How to complete this task: Pull every line with "places" from the data below and copy it.

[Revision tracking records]

---------------

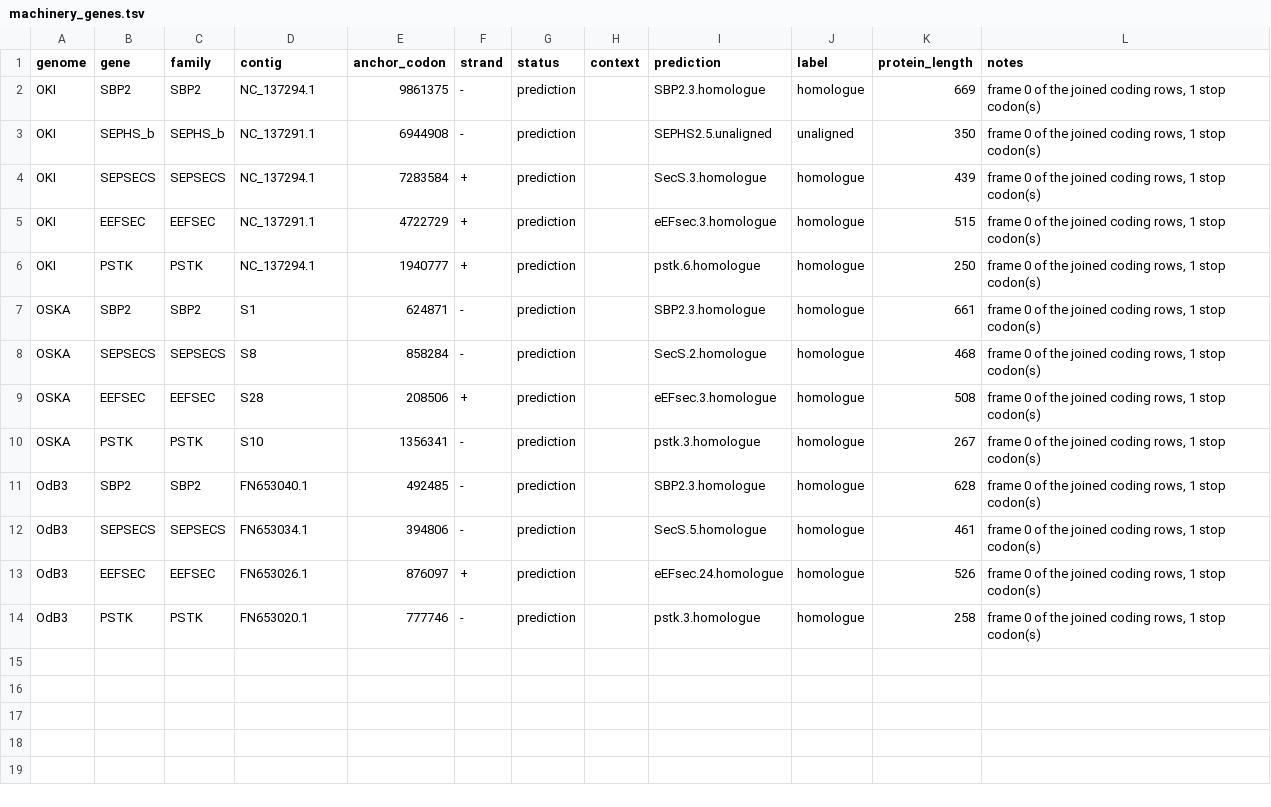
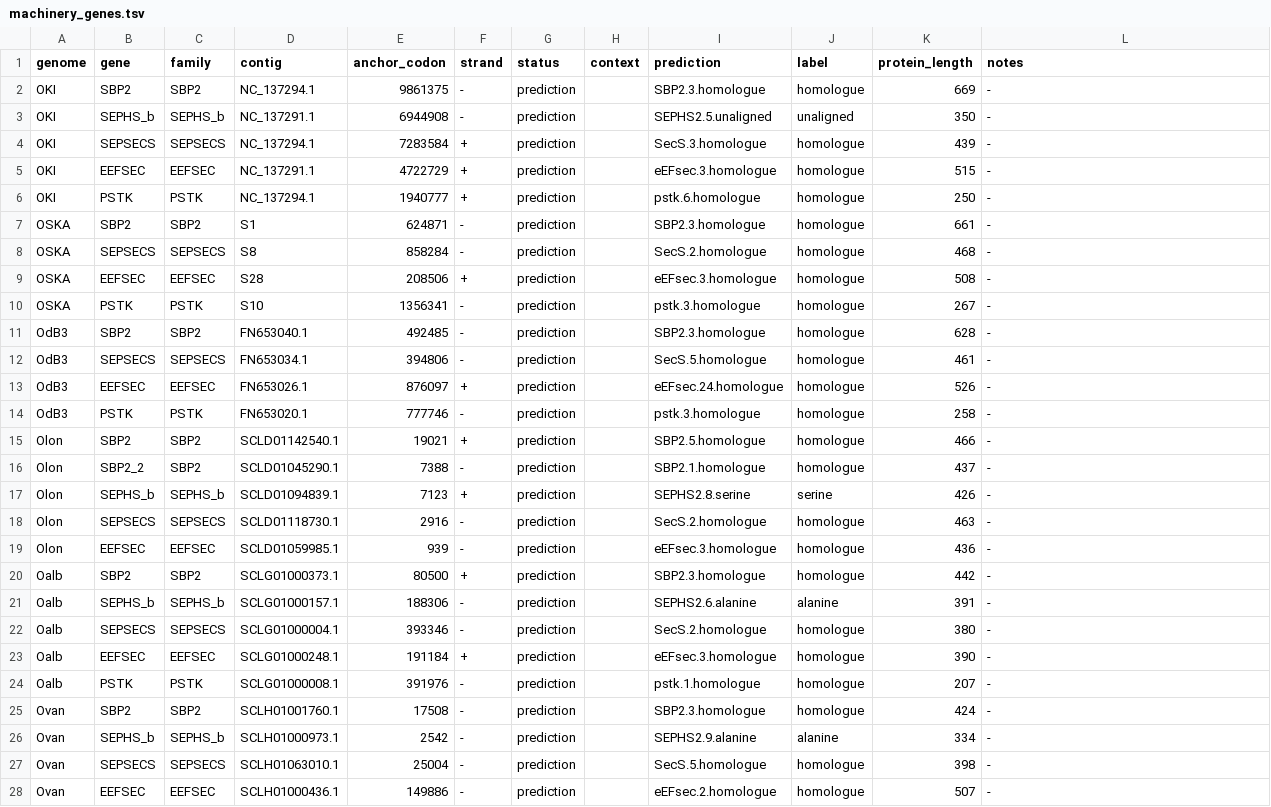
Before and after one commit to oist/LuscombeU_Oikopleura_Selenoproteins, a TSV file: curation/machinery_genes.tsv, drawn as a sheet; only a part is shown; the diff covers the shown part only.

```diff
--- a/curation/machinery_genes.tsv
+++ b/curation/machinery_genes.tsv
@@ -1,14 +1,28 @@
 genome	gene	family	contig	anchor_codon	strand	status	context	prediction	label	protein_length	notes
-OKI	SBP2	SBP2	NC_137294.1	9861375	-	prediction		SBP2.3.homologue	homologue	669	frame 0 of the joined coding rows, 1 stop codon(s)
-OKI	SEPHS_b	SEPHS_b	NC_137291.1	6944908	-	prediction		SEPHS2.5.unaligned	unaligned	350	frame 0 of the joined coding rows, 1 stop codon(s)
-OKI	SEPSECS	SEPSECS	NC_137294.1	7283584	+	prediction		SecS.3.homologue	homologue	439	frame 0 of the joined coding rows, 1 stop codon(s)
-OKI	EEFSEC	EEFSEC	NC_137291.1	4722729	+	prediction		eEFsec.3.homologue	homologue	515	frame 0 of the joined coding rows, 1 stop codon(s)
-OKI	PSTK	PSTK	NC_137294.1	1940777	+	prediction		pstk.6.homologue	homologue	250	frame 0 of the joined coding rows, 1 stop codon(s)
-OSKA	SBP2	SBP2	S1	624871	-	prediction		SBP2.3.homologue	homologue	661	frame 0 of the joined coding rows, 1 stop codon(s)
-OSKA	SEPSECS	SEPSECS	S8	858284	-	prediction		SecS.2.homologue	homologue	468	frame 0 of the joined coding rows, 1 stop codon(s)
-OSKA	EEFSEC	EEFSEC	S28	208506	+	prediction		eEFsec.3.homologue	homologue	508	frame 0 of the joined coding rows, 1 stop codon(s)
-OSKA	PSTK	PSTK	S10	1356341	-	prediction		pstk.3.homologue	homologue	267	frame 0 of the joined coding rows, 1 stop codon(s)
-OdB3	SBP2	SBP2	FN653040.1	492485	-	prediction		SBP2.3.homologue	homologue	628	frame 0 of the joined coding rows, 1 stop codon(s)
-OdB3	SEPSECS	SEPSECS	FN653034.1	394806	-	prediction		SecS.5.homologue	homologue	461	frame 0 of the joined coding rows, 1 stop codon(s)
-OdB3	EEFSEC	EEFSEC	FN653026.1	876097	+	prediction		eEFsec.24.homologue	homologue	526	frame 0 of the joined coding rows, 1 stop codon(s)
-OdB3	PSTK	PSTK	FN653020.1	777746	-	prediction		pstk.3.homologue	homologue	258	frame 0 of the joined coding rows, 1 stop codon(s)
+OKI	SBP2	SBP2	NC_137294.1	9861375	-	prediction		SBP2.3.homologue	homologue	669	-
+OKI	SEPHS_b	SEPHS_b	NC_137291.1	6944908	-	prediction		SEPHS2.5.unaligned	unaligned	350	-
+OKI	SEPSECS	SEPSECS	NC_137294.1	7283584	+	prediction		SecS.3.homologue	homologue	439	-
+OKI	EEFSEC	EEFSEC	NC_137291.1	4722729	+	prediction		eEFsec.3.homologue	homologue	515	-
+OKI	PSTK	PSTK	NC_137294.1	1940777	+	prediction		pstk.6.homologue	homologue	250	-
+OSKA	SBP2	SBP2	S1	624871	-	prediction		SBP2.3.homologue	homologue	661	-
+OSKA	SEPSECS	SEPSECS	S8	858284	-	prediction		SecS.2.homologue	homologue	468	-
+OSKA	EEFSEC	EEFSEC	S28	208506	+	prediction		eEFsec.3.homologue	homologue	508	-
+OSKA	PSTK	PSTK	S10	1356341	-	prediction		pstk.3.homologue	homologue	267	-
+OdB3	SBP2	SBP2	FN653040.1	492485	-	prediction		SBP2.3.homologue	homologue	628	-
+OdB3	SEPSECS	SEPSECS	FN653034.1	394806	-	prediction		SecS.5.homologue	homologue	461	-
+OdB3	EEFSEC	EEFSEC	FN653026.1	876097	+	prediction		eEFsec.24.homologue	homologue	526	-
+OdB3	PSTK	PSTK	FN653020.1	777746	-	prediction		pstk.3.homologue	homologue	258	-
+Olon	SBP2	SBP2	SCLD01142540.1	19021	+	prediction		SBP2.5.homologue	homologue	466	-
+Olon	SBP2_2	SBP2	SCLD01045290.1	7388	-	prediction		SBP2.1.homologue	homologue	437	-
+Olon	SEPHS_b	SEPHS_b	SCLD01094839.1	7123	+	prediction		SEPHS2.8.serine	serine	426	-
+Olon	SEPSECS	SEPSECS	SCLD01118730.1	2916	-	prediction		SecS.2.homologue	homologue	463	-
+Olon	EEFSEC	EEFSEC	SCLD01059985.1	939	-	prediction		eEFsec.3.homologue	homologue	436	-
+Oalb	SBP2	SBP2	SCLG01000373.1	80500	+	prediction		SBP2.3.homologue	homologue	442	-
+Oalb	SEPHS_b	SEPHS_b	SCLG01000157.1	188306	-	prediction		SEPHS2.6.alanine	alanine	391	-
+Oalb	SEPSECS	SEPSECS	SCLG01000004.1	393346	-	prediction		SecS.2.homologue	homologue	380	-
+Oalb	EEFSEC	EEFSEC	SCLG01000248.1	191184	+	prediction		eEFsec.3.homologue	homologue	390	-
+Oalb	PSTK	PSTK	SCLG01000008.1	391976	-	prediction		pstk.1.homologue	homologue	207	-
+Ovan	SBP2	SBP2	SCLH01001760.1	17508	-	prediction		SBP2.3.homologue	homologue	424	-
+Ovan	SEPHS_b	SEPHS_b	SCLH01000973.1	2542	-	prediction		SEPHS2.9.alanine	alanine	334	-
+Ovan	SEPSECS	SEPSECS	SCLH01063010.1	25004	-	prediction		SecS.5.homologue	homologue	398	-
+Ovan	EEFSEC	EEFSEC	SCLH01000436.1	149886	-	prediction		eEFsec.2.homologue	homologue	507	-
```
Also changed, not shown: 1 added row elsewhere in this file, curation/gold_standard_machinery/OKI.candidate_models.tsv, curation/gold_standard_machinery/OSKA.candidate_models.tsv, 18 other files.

---------------

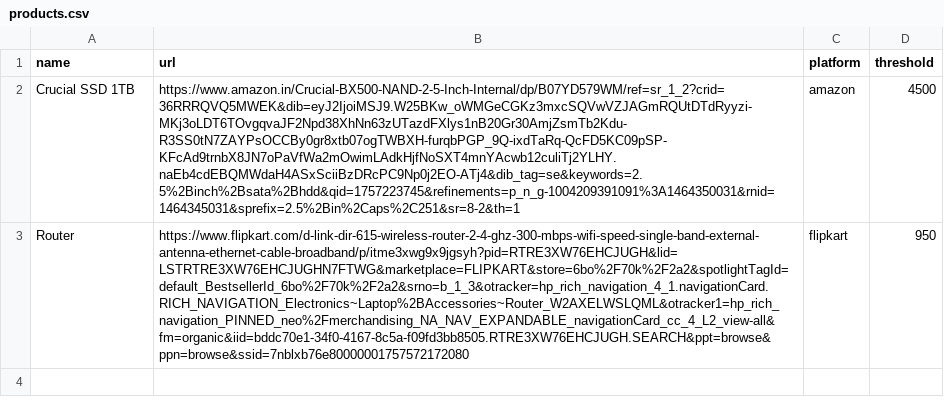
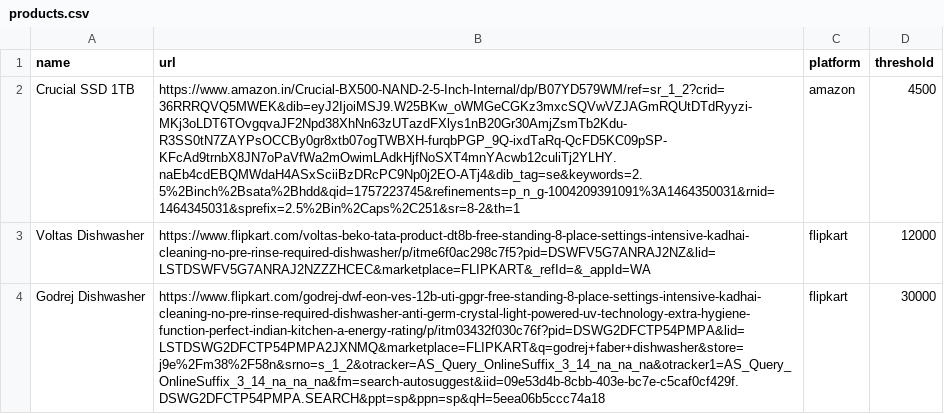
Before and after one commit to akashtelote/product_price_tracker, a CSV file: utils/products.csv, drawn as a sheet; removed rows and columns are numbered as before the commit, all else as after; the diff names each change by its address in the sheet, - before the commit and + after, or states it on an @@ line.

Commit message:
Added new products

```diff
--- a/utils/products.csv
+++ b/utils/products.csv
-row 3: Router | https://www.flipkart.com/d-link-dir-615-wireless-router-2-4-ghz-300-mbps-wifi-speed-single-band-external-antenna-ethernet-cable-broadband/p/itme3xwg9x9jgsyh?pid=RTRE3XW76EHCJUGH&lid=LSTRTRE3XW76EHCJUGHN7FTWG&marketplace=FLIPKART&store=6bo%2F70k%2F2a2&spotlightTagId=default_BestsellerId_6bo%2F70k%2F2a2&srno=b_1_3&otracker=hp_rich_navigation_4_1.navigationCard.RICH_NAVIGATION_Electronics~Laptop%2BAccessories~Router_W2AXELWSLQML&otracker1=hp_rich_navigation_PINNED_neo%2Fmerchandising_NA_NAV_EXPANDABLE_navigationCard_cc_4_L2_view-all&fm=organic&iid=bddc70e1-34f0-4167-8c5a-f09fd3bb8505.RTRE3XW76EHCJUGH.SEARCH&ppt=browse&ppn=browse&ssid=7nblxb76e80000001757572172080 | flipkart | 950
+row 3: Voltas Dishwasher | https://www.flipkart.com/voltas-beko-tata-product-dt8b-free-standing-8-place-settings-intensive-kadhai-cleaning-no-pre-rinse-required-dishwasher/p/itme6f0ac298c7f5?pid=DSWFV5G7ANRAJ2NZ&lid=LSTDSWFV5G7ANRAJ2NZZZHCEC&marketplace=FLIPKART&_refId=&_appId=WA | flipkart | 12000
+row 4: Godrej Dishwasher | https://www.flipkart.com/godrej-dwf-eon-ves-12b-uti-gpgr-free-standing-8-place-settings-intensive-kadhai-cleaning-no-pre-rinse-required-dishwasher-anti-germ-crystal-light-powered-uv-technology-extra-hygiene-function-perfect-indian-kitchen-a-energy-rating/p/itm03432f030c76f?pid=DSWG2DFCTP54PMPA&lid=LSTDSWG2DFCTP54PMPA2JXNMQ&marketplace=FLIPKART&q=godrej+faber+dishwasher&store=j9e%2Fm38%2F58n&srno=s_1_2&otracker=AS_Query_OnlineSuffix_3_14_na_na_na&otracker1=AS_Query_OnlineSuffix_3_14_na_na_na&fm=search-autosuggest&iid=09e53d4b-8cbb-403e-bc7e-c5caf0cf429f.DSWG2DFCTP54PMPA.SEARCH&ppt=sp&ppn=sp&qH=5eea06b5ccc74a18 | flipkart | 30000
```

---------------

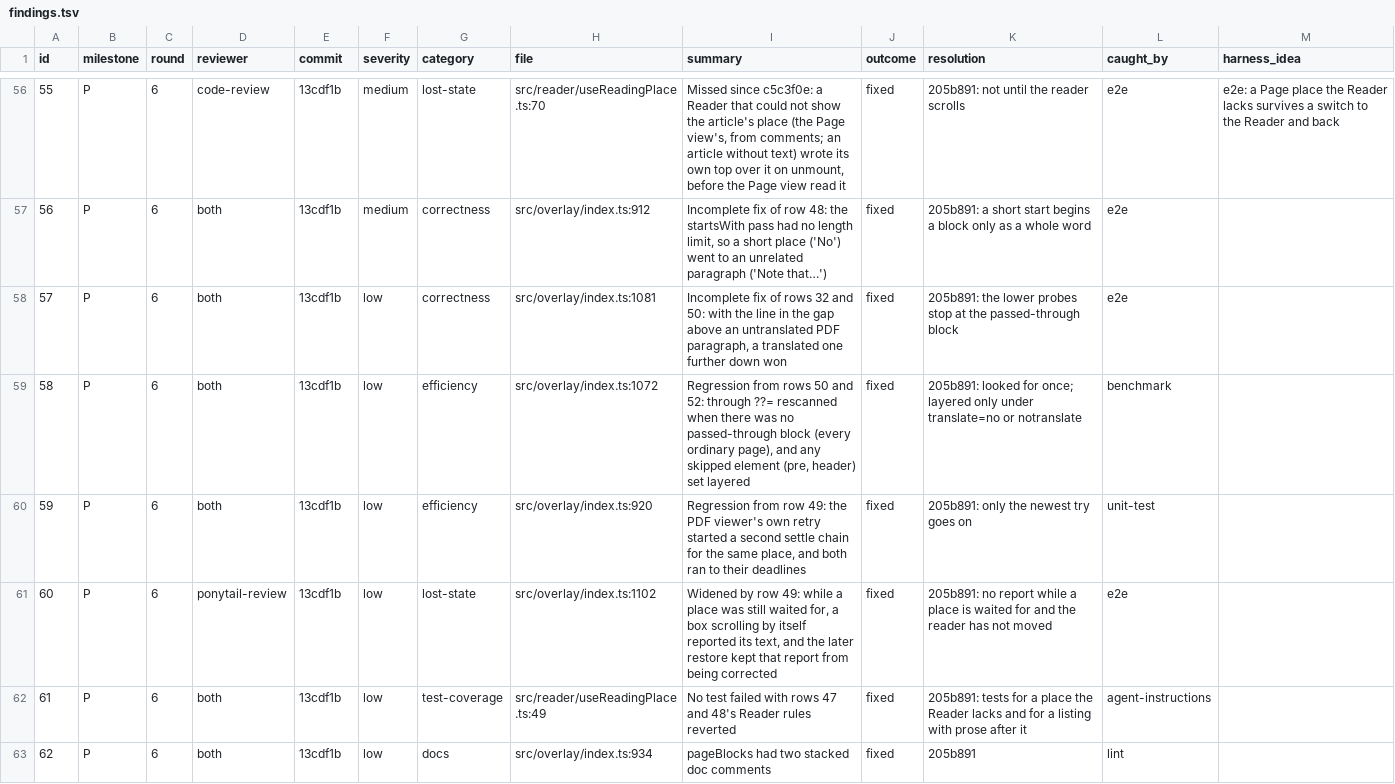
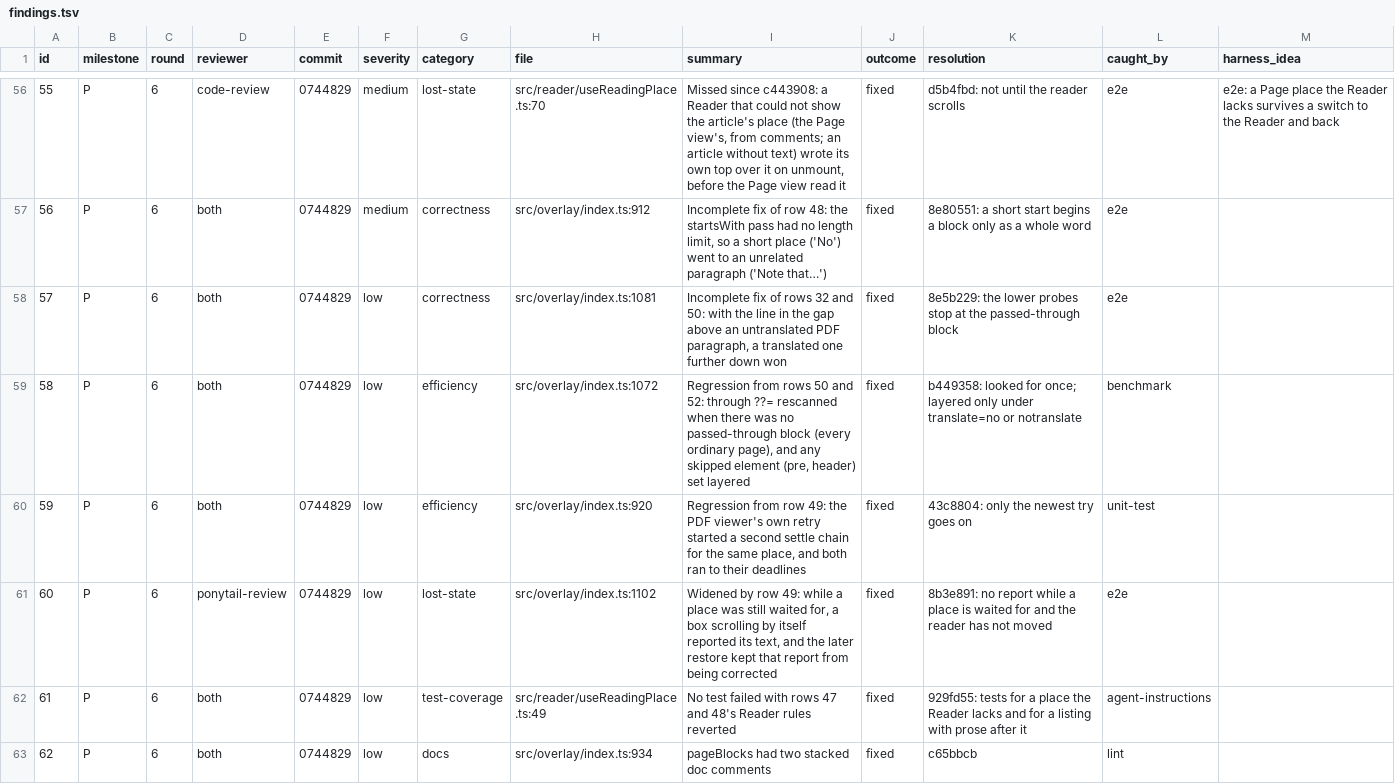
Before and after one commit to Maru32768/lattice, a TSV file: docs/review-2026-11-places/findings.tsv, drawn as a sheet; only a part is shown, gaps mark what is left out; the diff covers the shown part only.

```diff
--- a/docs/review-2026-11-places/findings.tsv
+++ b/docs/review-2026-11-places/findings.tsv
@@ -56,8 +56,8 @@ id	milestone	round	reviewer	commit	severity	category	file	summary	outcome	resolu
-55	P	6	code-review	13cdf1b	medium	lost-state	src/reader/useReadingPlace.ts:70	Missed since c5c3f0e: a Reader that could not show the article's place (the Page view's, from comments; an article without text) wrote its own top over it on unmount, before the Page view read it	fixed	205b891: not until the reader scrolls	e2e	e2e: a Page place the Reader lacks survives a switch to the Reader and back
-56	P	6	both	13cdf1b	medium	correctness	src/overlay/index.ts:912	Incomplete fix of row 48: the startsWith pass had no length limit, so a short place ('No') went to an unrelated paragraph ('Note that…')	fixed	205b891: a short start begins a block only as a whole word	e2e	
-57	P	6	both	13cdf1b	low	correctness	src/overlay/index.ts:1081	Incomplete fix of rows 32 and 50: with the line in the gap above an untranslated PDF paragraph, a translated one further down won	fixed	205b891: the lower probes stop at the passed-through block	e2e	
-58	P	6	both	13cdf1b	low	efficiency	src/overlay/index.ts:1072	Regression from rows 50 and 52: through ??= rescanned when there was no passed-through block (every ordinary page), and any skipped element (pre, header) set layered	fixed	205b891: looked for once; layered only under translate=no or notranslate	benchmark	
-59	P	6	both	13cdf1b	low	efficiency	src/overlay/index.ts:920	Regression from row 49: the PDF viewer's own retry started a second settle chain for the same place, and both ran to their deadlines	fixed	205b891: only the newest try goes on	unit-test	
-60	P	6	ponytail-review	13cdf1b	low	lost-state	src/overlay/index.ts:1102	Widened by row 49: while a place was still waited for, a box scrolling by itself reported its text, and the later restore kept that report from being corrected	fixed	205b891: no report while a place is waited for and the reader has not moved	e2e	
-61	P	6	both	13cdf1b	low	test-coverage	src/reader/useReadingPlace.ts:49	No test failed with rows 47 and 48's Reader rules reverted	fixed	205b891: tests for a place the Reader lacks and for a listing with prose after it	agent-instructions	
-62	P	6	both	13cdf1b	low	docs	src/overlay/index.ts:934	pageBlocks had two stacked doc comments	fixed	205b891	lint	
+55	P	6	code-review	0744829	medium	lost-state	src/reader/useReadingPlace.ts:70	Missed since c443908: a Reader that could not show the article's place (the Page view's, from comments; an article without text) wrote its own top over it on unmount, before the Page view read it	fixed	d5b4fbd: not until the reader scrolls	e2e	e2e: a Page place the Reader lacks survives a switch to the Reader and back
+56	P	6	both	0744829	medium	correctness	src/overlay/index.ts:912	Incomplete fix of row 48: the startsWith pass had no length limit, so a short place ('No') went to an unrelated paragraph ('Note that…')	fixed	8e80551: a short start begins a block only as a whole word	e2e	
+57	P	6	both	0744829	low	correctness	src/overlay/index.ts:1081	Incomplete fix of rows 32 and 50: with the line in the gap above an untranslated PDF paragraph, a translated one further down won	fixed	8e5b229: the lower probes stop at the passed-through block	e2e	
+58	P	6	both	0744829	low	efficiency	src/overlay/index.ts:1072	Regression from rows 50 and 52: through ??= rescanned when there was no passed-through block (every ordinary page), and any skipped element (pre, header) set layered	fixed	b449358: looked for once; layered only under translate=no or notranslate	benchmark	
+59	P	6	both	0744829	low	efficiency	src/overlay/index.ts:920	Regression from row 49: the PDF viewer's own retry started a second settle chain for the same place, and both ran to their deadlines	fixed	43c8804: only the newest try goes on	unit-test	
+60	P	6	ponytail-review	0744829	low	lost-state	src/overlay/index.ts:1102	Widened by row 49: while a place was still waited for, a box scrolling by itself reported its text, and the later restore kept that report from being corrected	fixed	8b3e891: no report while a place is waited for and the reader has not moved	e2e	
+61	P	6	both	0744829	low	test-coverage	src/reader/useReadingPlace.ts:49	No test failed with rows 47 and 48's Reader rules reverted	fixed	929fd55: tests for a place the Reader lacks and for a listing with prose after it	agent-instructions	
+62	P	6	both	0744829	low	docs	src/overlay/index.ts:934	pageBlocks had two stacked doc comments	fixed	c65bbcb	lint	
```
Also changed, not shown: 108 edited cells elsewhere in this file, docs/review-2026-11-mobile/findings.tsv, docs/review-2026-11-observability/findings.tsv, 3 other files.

---------------

Output for this exercise:
Before and after one commit to Maru32768/lattice, a TSV file: docs/review-2026-11-places/findings.tsv, drawn as a sheet; only a part is shown, gaps mark what is left out; the diff covers the shown part only.
--- a/docs/review-2026-11-places/findings.tsv
+++ b/docs/review-2026-11-places/findings.tsv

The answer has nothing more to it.